[Dataset entries]
####################

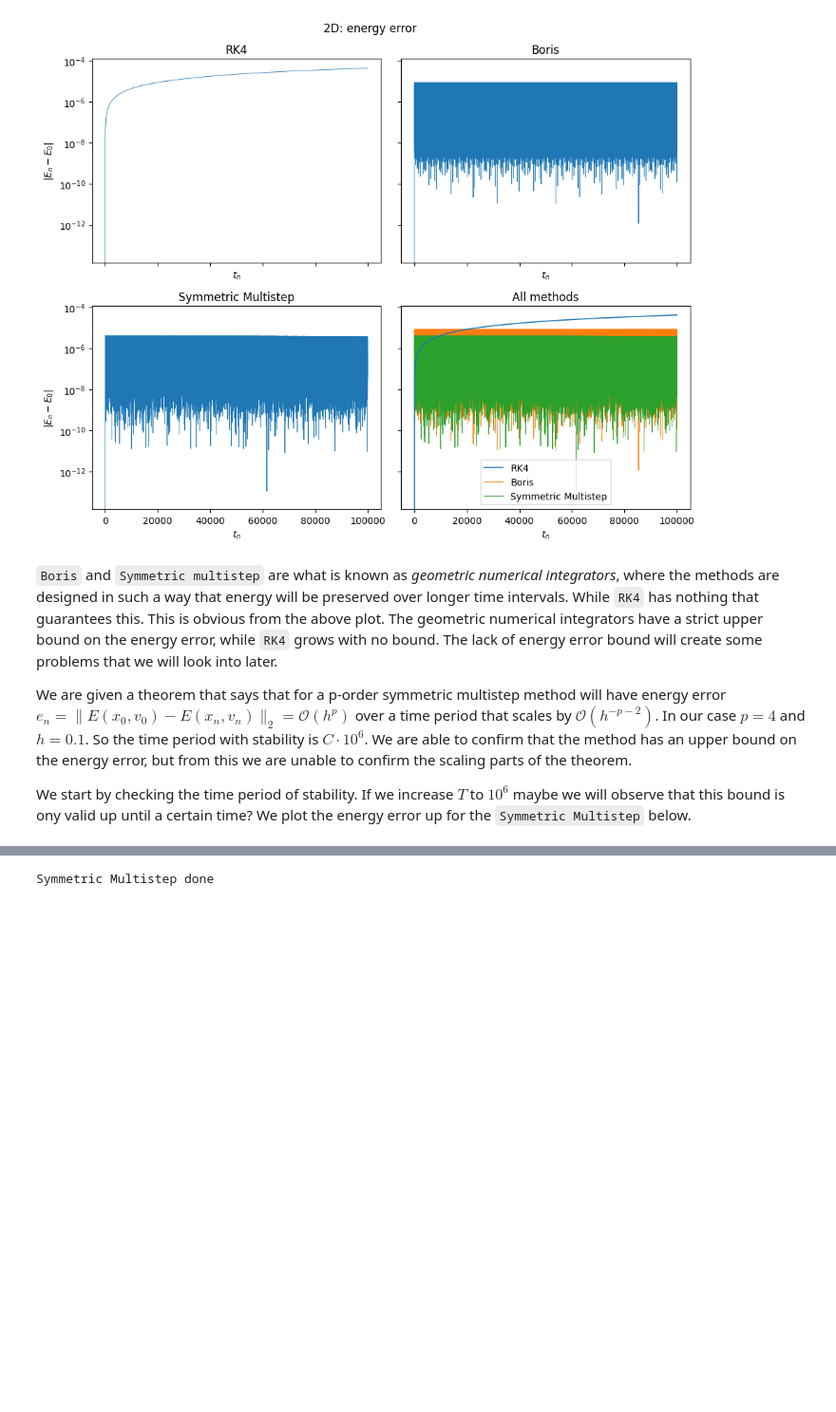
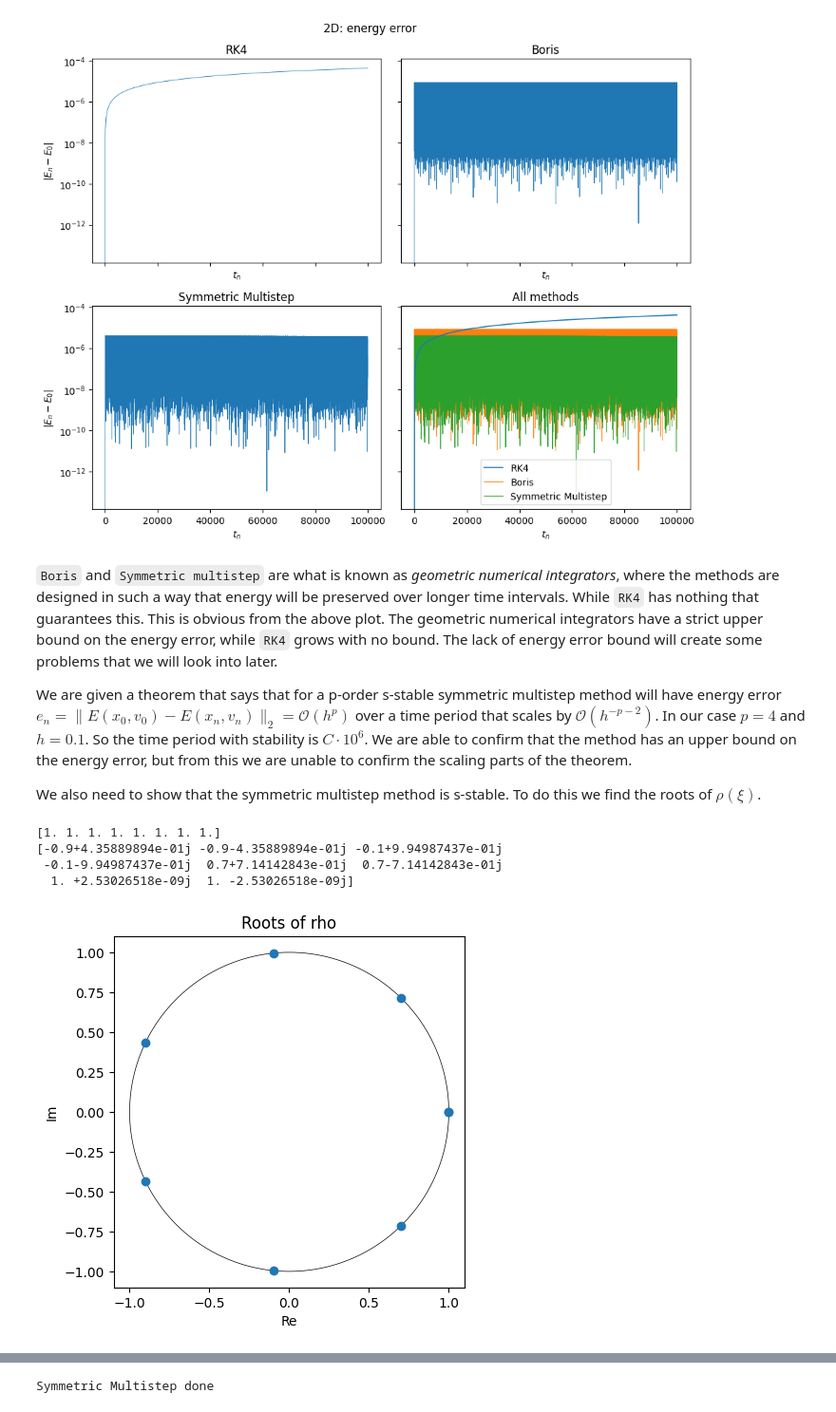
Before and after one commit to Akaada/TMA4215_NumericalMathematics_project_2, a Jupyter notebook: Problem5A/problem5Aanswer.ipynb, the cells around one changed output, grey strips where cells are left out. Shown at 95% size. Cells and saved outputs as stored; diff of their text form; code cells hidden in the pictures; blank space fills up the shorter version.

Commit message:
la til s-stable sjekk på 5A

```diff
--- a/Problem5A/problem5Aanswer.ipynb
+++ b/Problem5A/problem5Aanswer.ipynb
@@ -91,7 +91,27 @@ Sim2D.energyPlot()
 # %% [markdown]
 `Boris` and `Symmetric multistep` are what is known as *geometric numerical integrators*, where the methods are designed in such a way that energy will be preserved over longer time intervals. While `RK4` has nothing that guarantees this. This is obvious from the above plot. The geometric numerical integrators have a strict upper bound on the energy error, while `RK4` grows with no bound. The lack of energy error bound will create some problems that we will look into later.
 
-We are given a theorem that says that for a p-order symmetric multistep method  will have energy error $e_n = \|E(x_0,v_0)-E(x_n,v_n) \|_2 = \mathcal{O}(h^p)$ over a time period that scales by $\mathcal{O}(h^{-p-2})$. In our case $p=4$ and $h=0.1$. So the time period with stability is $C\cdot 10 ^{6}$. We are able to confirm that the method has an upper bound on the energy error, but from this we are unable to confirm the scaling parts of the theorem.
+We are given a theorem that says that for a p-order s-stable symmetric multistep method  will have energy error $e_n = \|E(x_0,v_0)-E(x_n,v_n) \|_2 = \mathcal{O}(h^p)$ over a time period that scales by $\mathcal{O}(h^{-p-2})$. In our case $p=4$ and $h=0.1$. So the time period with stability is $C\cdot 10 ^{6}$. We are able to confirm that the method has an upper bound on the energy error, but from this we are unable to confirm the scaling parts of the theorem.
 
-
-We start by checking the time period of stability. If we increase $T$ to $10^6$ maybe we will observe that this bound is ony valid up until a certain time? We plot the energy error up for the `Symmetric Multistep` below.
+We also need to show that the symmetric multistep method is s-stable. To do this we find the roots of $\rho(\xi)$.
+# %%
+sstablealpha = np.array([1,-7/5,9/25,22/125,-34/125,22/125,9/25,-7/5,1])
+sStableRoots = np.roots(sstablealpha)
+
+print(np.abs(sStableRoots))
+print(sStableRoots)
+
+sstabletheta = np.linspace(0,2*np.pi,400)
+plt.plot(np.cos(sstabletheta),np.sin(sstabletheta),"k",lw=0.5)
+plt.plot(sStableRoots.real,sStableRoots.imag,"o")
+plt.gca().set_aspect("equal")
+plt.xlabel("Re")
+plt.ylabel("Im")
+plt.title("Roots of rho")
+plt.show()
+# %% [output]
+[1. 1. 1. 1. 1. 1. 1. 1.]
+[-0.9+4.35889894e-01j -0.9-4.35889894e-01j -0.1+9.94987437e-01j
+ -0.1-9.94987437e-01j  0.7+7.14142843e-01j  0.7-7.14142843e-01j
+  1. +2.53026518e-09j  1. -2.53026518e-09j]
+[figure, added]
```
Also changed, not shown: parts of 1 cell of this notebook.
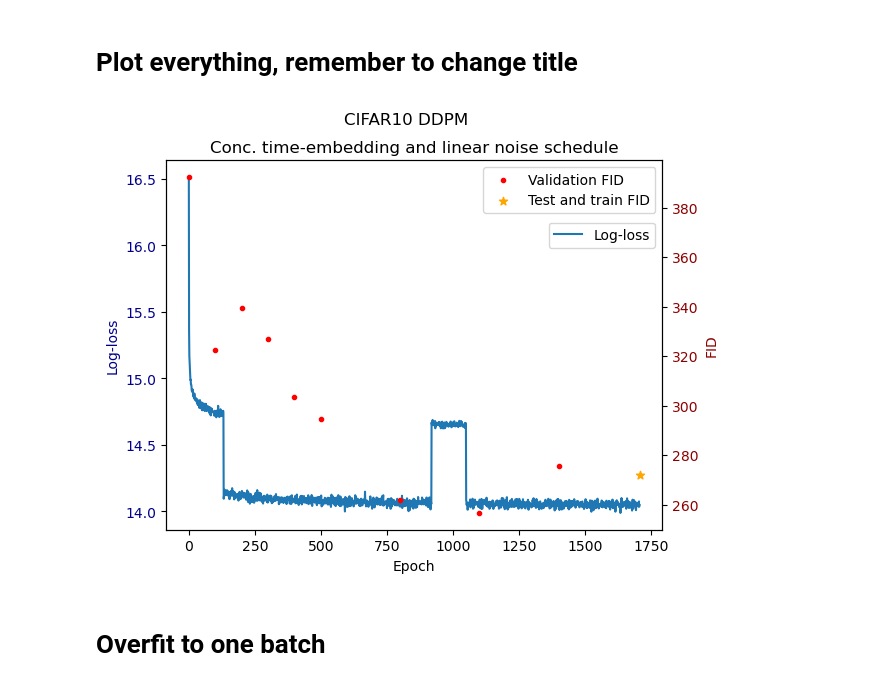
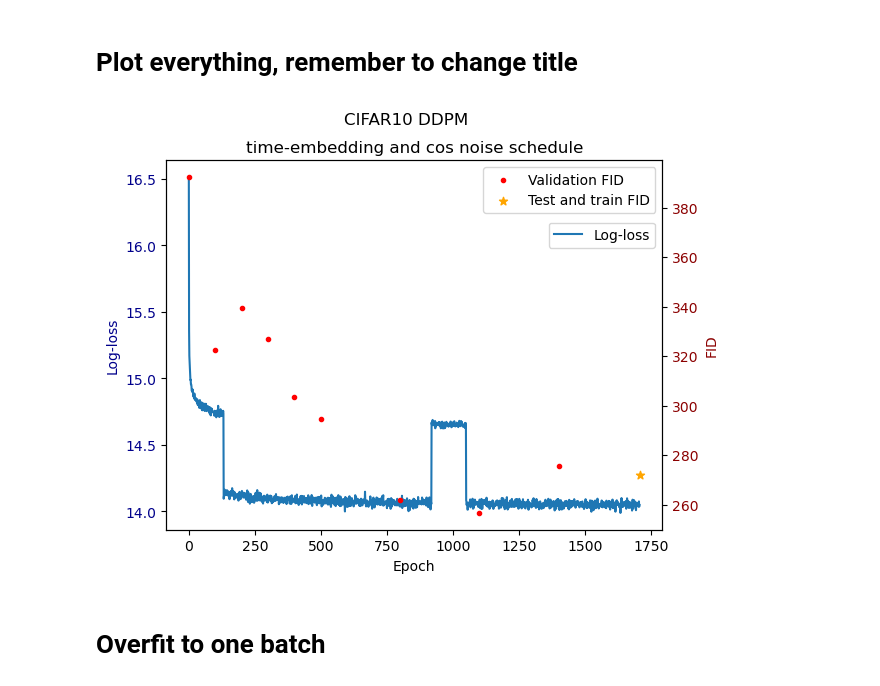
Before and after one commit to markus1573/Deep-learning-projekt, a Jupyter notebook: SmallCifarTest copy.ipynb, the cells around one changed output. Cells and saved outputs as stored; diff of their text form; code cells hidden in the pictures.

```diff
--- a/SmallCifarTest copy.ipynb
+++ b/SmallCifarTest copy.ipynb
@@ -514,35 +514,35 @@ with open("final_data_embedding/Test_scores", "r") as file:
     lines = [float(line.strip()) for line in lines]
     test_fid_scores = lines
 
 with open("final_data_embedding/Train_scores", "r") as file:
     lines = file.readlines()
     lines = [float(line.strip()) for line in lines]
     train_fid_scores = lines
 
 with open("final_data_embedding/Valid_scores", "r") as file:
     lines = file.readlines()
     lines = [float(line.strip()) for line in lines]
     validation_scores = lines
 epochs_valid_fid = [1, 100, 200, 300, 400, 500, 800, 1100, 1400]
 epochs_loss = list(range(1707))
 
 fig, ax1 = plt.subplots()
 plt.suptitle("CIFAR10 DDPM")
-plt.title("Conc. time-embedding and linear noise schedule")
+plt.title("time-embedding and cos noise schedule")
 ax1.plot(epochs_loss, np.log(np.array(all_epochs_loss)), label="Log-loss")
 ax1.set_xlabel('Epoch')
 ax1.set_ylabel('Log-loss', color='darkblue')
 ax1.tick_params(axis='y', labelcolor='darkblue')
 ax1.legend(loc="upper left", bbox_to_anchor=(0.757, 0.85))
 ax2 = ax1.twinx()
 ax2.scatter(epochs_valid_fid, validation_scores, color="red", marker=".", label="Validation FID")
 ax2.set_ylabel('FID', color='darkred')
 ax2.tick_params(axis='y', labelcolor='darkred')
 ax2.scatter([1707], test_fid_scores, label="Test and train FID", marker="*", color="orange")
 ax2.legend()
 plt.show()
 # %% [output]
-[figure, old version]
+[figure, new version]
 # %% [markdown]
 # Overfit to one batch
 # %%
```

####################

* WHAT YOU SHOULD DO *
Repeat the full set of records exactly, and output no pictures.

* THE COMPLETED TASK *
Before and after one commit to Akaada/TMA4215_NumericalMathematics_project_2, a Jupyter notebook: Problem5A/problem5Aanswer.ipynb, the cells around one changed output, grey strips where cells are left out. Shown at 95% size. Cells and saved outputs as stored; diff of their text form; code cells hidden in the pictures; blank space fills up the shorter version.

Commit message:
la til s-stable sjekk på 5A

```diff
--- a/Problem5A/problem5Aanswer.ipynb
+++ b/Problem5A/problem5Aanswer.ipynb
@@ -91,7 +91,27 @@ Sim2D.energyPlot()
 # %% [markdown]
 `Boris` and `Symmetric multistep` are what is known as *geometric numerical integrators*, where the methods are designed in such a way that energy will be preserved over longer time intervals. While `RK4` has nothing that guarantees this. This is obvious from the above plot. The geometric numerical integrators have a strict upper bound on the energy error, while `RK4` grows with no bound. The lack of energy error bound will create some problems that we will look into later.
 
-We are given a theorem that says that for a p-order symmetric multistep method  will have energy error $e_n = \|E(x_0,v_0)-E(x_n,v_n) \|_2 = \mathcal{O}(h^p)$ over a time period that scales by $\mathcal{O}(h^{-p-2})$. In our case $p=4$ and $h=0.1$. So the time period with stability is $C\cdot 10 ^{6}$. We are able to confirm that the method has an upper bound on the energy error, but from this we are unable to confirm the scaling parts of the theorem.
+We are given a theorem that says that for a p-order s-stable symmetric multistep method  will have energy error $e_n = \|E(x_0,v_0)-E(x_n,v_n) \|_2 = \mathcal{O}(h^p)$ over a time period that scales by $\mathcal{O}(h^{-p-2})$. In our case $p=4$ and $h=0.1$. So the time period with stability is $C\cdot 10 ^{6}$. We are able to confirm that the method has an upper bound on the energy error, but from this we are unable to confirm the scaling parts of the theorem.
 
-
-We start by checking the time period of stability. If we increase $T$ to $10^6$ maybe we will observe that this bound is ony valid up until a certain time? We plot the energy error up for the `Symmetric Multistep` below.
+We also need to show that the symmetric multistep method is s-stable. To do this we find the roots of $\rho(\xi)$.
+# %%
+sstablealpha = np.array([1,-7/5,9/25,22/125,-34/125,22/125,9/25,-7/5,1])
+sStableRoots = np.roots(sstablealpha)
+
+print(np.abs(sStableRoots))
+print(sStableRoots)
+
+sstabletheta = np.linspace(0,2*np.pi,400)
+plt.plot(np.cos(sstabletheta),np.sin(sstabletheta),"k",lw=0.5)
+plt.plot(sStableRoots.real,sStableRoots.imag,"o")
+plt.gca().set_aspect("equal")
+plt.xlabel("Re")
+plt.ylabel("Im")
+plt.title("Roots of rho")
+plt.show()
+# %% [output]
+[1. 1. 1. 1. 1. 1. 1. 1.]
+[-0.9+4.35889894e-01j -0.9-4.35889894e-01j -0.1+9.94987437e-01j
+ -0.1-9.94987437e-01j  0.7+7.14142843e-01j  0.7-7.14142843e-01j
+  1. +2.53026518e-09j  1. -2.53026518e-09j]
+[figure, added]
```
Also changed, not shown: parts of 1 cell of this notebook.
Before and after one commit to markus1573/Deep-learning-projekt, a Jupyter notebook: SmallCifarTest copy.ipynb, the cells around one changed output. Cells and saved outputs as stored; diff of their text form; code cells hidden in the pictures.

```diff
--- a/SmallCifarTest copy.ipynb
+++ b/SmallCifarTest copy.ipynb
@@ -514,35 +514,35 @@ with open("final_data_embedding/Test_scores", "r") as file:
     lines = [float(line.strip()) for line in lines]
     test_fid_scores = lines
 
 with open("final_data_embedding/Train_scores", "r") as file:
     lines = file.readlines()
     lines = [float(line.strip()) for line in lines]
     train_fid_scores = lines
 
 with open("final_data_embedding/Valid_scores", "r") as file:
     lines = file.readlines()
     lines = [float(line.strip()) for line in lines]
     validation_scores = lines
 epochs_valid_fid = [1, 100, 200, 300, 400, 500, 800, 1100, 1400]
 epochs_loss = list(range(1707))
 
 fig, ax1 = plt.subplots()
 plt.suptitle("CIFAR10 DDPM")
-plt.title("Conc. time-embedding and linear noise schedule")
+plt.title("time-embedding and cos noise schedule")
 ax1.plot(epochs_loss, np.log(np.array(all_epochs_loss)), label="Log-loss")
 ax1.set_xlabel('Epoch')
 ax1.set_ylabel('Log-loss', color='darkblue')
 ax1.tick_params(axis='y', labelcolor='darkblue')
 ax1.legend(loc="upper left", bbox_to_anchor=(0.757, 0.85))
 ax2 = ax1.twinx()
 ax2.scatter(epochs_valid_fid, validation_scores, color="red", marker=".", label="Validation FID")
 ax2.set_ylabel('FID', color='darkred')
 ax2.tick_params(axis='y', labelcolor='darkred')
 ax2.scatter([1707], test_fid_scores, label="Test and train FID", marker="*", color="orange")
 ax2.legend()
 plt.show()
 # %% [output]
-[figure, old version]
+[figure, new version]
 # %% [markdown]
 # Overfit to one batch
 # %%
```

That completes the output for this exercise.